The levelized cost of wind energy (LCOWE) is headed toward an all-time low - approaching approximately $0.03/kWh in the best wind resource sites, finds a new report by the National Renewable Energy Laboratory (NREL) and Lawrence Berkley National Laboratory (LBNL).
When only capital cost and capacity factor trends are considered, the LCOWE based on current turbine pricing is estimated to be approximately 5% to 26% below the previous low in 2002-2003, depending on the quality of the wind resource. When plausible assumptions for operations and maintenance (O&M), financing and turbine reliability trends are also considered, levelized cost reductions are estimated to be between 24% and 39% since 2002-2003, according to the report.
These trends have been driven primarily by sizable improvements in capacity factors within individual wind resource classes due to hub-height and rotor-diameter scaling, and by the drop in wind turbine prices over the last two years. Longer-term improvements in O&M, reliability and financing are also playing a role, though trends in these factors are less certain, the report notes.

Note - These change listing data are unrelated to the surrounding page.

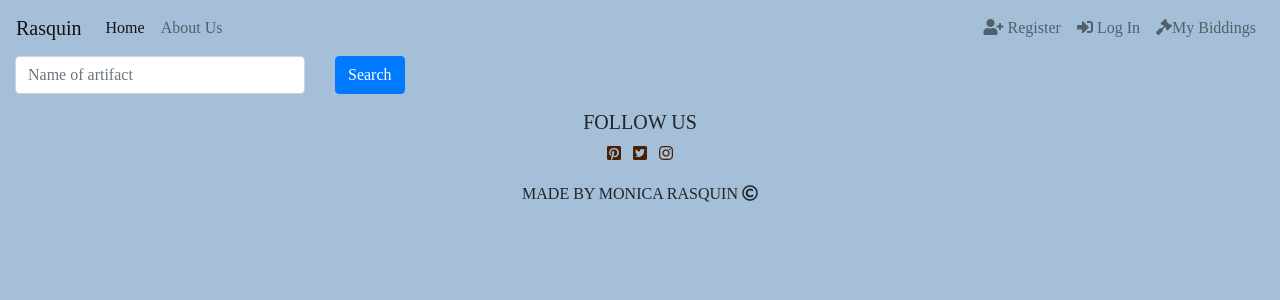
Repository: Rasquin/auction
Page: templates/base.html
The author's editor kept a record of every edit. The page is drawn from the files as they stood at one moment, then again after the next edit.
The browser window is 1280 px wide. The pictures show the whole page.
The template is drawn by Django 2.2. The application's start-up code is not run. Other server files are loaded and not shown. The template is opened directly, without the code that normally fills it, so the values that code supplies are empty.

Above is the page before.

### templates/base.html
<!DOCTYPE html>

{% load staticfiles %}

<html lang="en">

<head>
    <meta charset="UTF-8">
    <meta name="viewport" content="width=device-width, initial-scale=1.0">
    <meta http-equiv="X-UA-Compatible" content="ie=edge">

    <!-- Bootstrap compiled and minified CSS -->
    <link rel="stylesheet" href="https://stackpath.bootstrapcdn.com/bootstrap/4.3.1/css/bootstrap.min.css" integrity="sha384-ggOyR0iXCbMQv3Xipma34MD+dH/1fQ784/j6cY/iJTQUOhcWr7x9JvoRxT2MZw1T" crossorigin="anonymous">

    <!-- Font Awesome compiled and minified CSS -->
    <link rel="stylesheet" href="{% static 'font-awesome/css/all.css' %}">

    <!-- Own CSS -->
    <link rel="stylesheet" href="{% static 'css/mystyle.css' %}" type="text/css" />


    {% block head_js %}
    {% endblock head_js %}

    <title>Monica's Auction</title>
</head>


<body>
    <!-- NavBar area -  Fixed masthead -->
    <nav class="navbar navbar-expand-lg navbar-light bg-light">
        <a class="navbar-brand" href="#">Rasquin</a>
        <button class="navbar-toggler" type="button" data-toggle="collapse" data-target="#navbarSupportedContent" aria-controls="navbarSupportedContent" aria-expanded="false" aria-label="Toggle navigation">
            <span class="navbar-toggler-icon"></span>
        </button>

        <div class="collapse navbar-collapse" id="navbarSupportedContent">
            <ul class="navbar-nav mr-auto">
                <li class="nav-item active">
                    <a class="nav-link" href="{% url 'index' %}">Home <span class="sr-only">(current)</span></a>
                </li>
                <li class="nav-item">
                    <a class="nav-link" href="#">About Us</a>
                </li>
            </ul>
            <ul class="navbar-nav navbar-right">
                    {% if user.is_authenticated %}
                        <li class="nav-item">
                            <a class="nav-link" href="{% url 'profile' %}"><i class="fa fa-user"></i> Profile</a>
                        </li>
                        <li class="nav-item">
                            <a class="nav-link" href="{% url 'logout' %}"><i class="fa fa-sign-out-alt"></i> Log Out</a>
                        </li>
                    {%  else %}
                        <li class="nav-item">
                            <a class="nav-link" href="{% url 'register' %}"><i class="fa fa-user-plus"></i> Register</a>
                        </li>
                        <li class="nav-item">
                            <a class="nav-link" href="{% url 'login' %}"><i class="fa fa-sign-in-alt"></i> Log In</a>
                        </li>
                    {% endif %}
                        <li class="nav-item">
                            <a class="nav-link" href="{% url 'view_my_biddings' %}">
                                <i class="fas fa-gavel"></i>My Biddings
                                {% if product_count > 0 %}
                                <label class="badge badge-warning">{{ product_count }}</label>
                                {% endif %}
                            </a>
                        </li>

                </ul>
        </div>
    </nav>

    <!-- Messages area -->
    {% if messages %}
        <div class="alert alert-success">
            <div class="messages">
                {% for message in messages %}
                    {{ message }}
                {% endfor %}
            </div>
        </div>
    {% endif %}

    <!-- Search area -->
    <div class="container-fluid">
        <div class="row display">

            <form action="{% url 'search_by_name' %}" method="get" class="col-12">
                {% csrf_token %}
                <div class="form-group">
                    <div class="row">
                        <div class="col-8 col-md-6 col-lg-3">
                            <input type="text" class="form-control" id="artifact_name" name="artifact_name" required placeholder="Name of artifact">
                        </div>
                        <div class="col-1">
                            <button class="btn btn-primary" type="search">Search</button>
                        </div>
                    </div>
                </div>
            </form>

        </div>
    </div>

        <!-- Block content area -->
    <div class="container-fluid">
        {% block content %} {% endblock %}
    </div>

    <!-- Footer area -->
    <footer class="container-fluid">


        <!-- SOCIAL MEDIA-->
        <div class="row ">
            <div class="col-12 text-center">
                <h5 class="text-uppercase">Follow Us</h5>
                <ul class="list-inline social-links">
                    <li class="list-inline-item"><a href="#"><i class="fab fa-pinterest-square"  aria-hidden="true"></i></a></li>
                    <li class="list-inline-item"><a href="#"><i class="fab fa-twitter-square" aria-hidden="true"></i></a></li>
                    <li class="list-inline-item"><a href="#"><i class="fab fa-instagram" aria-hidden="true"></i></a></li>
                </ul>
            </div>
        </div>

        <!--COPYRIGHT-->
        <div class="row ">
            <div class="col-12">

                <p class="text-center text-uppercase">Made by Monica Rasquin <i class="far fa-copyright"></i> </p>
            </div>
        </div>
    </footer>

    <!-- Bootstrap compiled and minified JavaScript -->
    <script src="https://code.jquery.com/jquery-3.3.1.slim.min.js" integrity="sha384-q8i/X+965DzO0rT7abK41JStQIAqVgRVzpbzo5smXKp4YfRvH+8abtTE1Pi6jizo" crossorigin="anonymous"></script>
    <script src="https://cdnjs.cloudflare.com/ajax/libs/popper.js/1.14.7/umd/popper.min.js" integrity="sha384-UO2eT0CpHqdSJQ6hJty5KVphtPhzWj9WO1clHTMGa3JDZwrnQq4sF86dIHNDz0W1" crossorigin="anonymous"></script>
    <script src="https://stackpath.bootstrapcdn.com/bootstrap/4.3.1/js/bootstrap.min.js" integrity="sha384-JjSmVgyd0p3pXB1rRibZUAYoIIy6OrQ6VrjIEaFf/nJGzIxFDsf4x0xIM+B07jRM" crossorigin="anonymous"></script>

</body>
</html>

Loaded but not shown: static/font-awesome/css/all.css (library); static/css/mystyle.css (common file)

After the next edit:
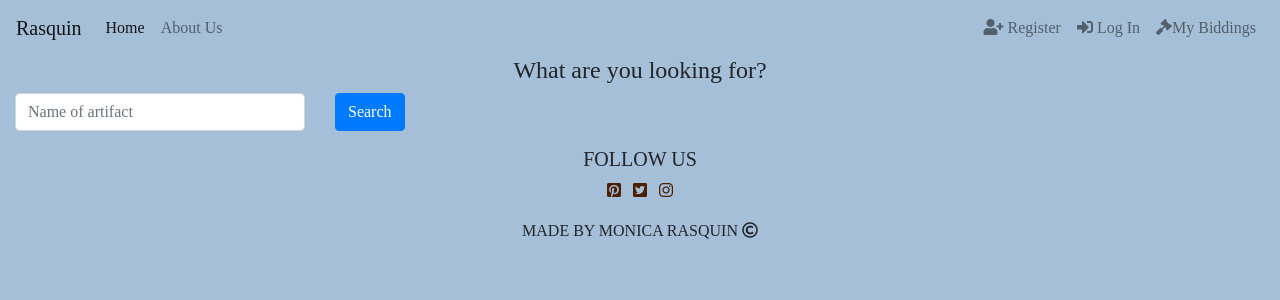
The edit:
--- a/templates/base.html
+++ b/templates/base.html
@@ -85,7 +85,8 @@
 
     <!-- Search area -->
     <div class="container-fluid">
-        <div class="row display">
+        <h4 class="text-center"> What are you looking for?</h4>
+        <div class="row ">
 
             <form action="{% url 'search_by_name' %}" method="get" class="col-12">
                 {% csrf_token %}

In addition, improvements in low-wind-speed technology have caused the gap between the cost of wind energy in low- and high-wind-speed areas to narrow considerably, opening up new areas of the U.S. for potential development.
According to the report, the amount of land area in the U.S. that can support 35%+ project-level capacity factors has increased by 130% to 270% since 2002-2003 due to improvements in turbine technology. The amount of land area that can support wind projects with costs of under $0.05/kWh (with federal tax incentives) has increased by almost 50% over the same time period.

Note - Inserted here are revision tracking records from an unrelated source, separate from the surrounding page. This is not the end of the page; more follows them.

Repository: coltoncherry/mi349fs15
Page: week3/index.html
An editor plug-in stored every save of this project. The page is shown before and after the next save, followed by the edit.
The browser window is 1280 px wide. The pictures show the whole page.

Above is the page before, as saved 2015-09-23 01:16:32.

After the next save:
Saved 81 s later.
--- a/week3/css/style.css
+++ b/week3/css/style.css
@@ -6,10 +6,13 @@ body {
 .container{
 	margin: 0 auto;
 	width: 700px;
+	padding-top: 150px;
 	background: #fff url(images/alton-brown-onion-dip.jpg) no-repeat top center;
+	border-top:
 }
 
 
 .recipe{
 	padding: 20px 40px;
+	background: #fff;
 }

The LCOWE had increased dramatically between 2002 and 2003 and again from 2009 to 2010 due to turbine price and project cost increases that were not fully offset by performance improvements. However, turbine prices have since declined, while performance improvements have continued, yielding a substantial predicted decline in the LCOWE, the NREL-LBNL report says.
Will it last?
Despite these recent advancements, at least three factors may intervene to raise the LCOWE.
First, prices could increase if the demand for wind turbines begins to catch up with the available supply, or if other external influences - such as higher commodity prices and/or labor costs - are triggered.
Second, a continued trend toward lower-wind-speed sites - prompted by transmission and siting restrictions - has the potential to raise costs, according to the report.
Finally - and perhaps most importantly - a failure to extend federal tax incentives (i.e., production tax credit) beyond 2012 would lead to higher prices. Currently, these incentives reduce the cost of wind energy by nearly $0.03/kWh, according to the report.